(Supplied material Opens)

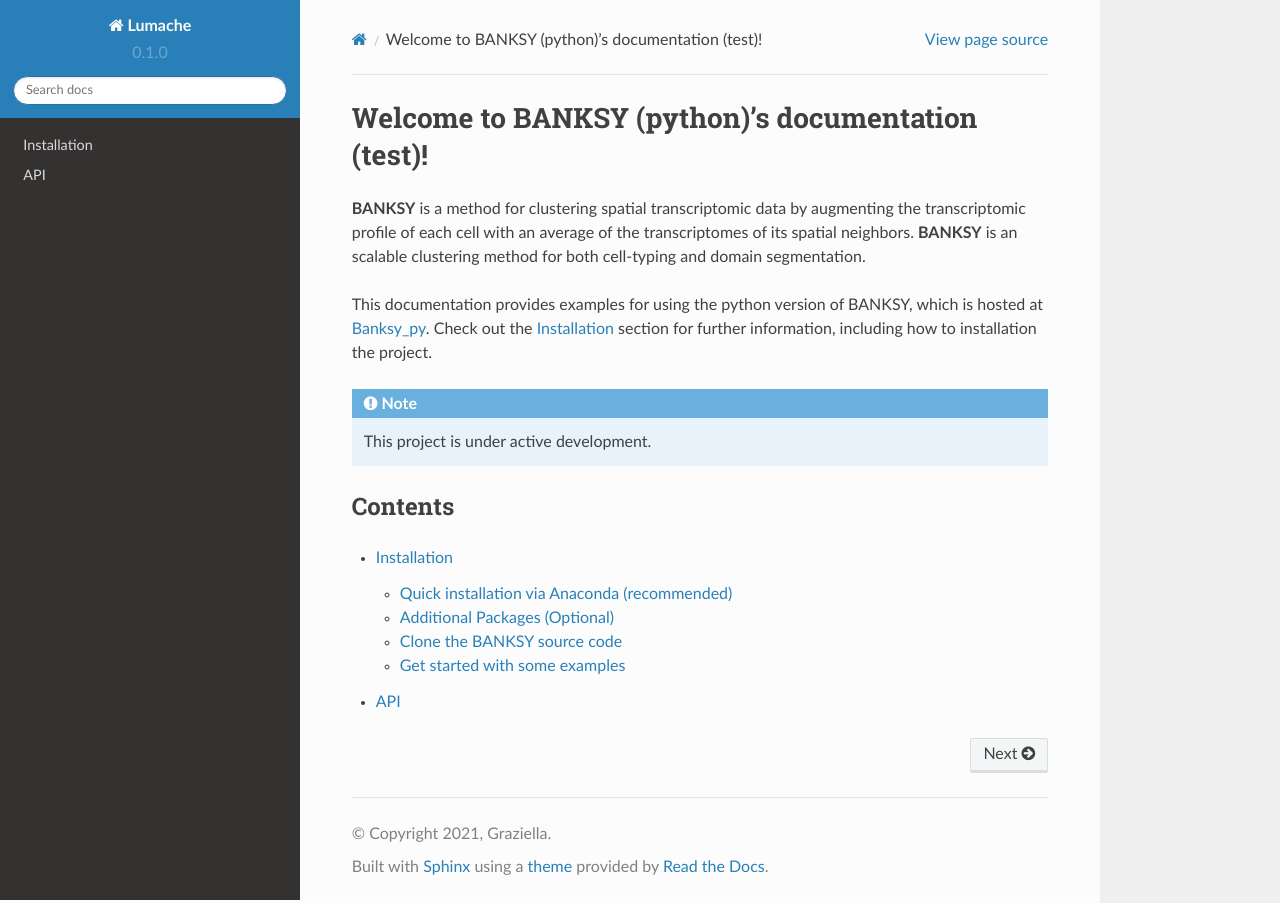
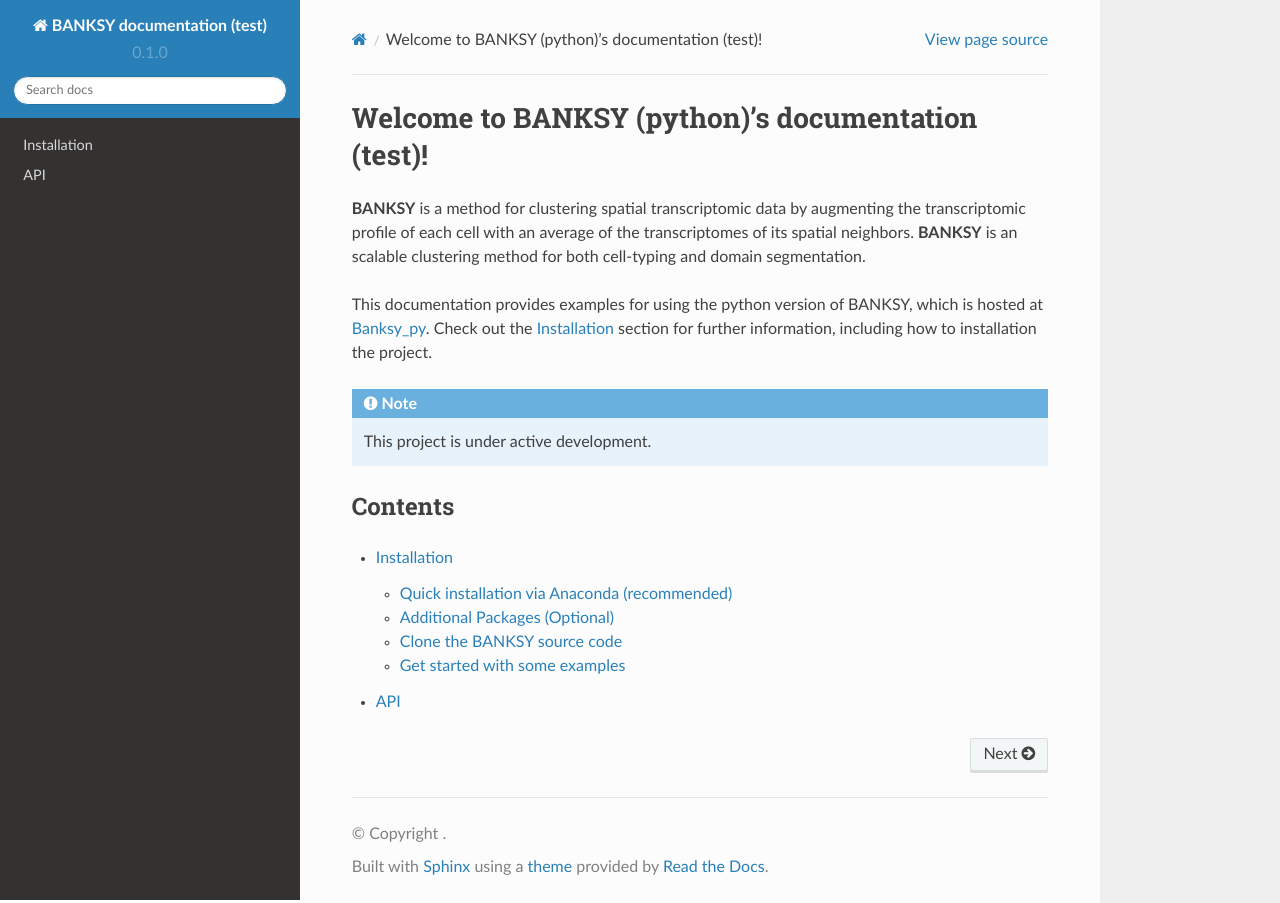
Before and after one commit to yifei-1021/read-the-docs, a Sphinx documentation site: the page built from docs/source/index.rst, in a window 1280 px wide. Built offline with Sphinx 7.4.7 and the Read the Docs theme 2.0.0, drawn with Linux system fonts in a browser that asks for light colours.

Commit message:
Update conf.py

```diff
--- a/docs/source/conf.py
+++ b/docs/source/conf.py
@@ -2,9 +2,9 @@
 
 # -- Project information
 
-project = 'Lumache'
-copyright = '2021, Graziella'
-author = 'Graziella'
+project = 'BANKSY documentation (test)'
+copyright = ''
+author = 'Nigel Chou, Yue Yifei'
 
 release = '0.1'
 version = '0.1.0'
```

(Supplied material Closes)

Work task → Return the data above unchanged. Pictures are not part of the copy.

Response to this exercise →
Before and after one commit to yifei-1021/read-the-docs, a Sphinx documentation site: the page built from docs/source/index.rst, in a window 1280 px wide. Built offline with Sphinx 7.4.7 and the Read the Docs theme 2.0.0, drawn with Linux system fonts in a browser that asks for light colours.

Commit message:
Update conf.py

```diff
--- a/docs/source/conf.py
+++ b/docs/source/conf.py
@@ -2,9 +2,9 @@
 
 # -- Project information
 
-project = 'Lumache'
-copyright = '2021, Graziella'
-author = 'Graziella'
+project = 'BANKSY documentation (test)'
+copyright = ''
+author = 'Nigel Chou, Yue Yifei'
 
 release = '0.1'
 version = '0.1.0'
```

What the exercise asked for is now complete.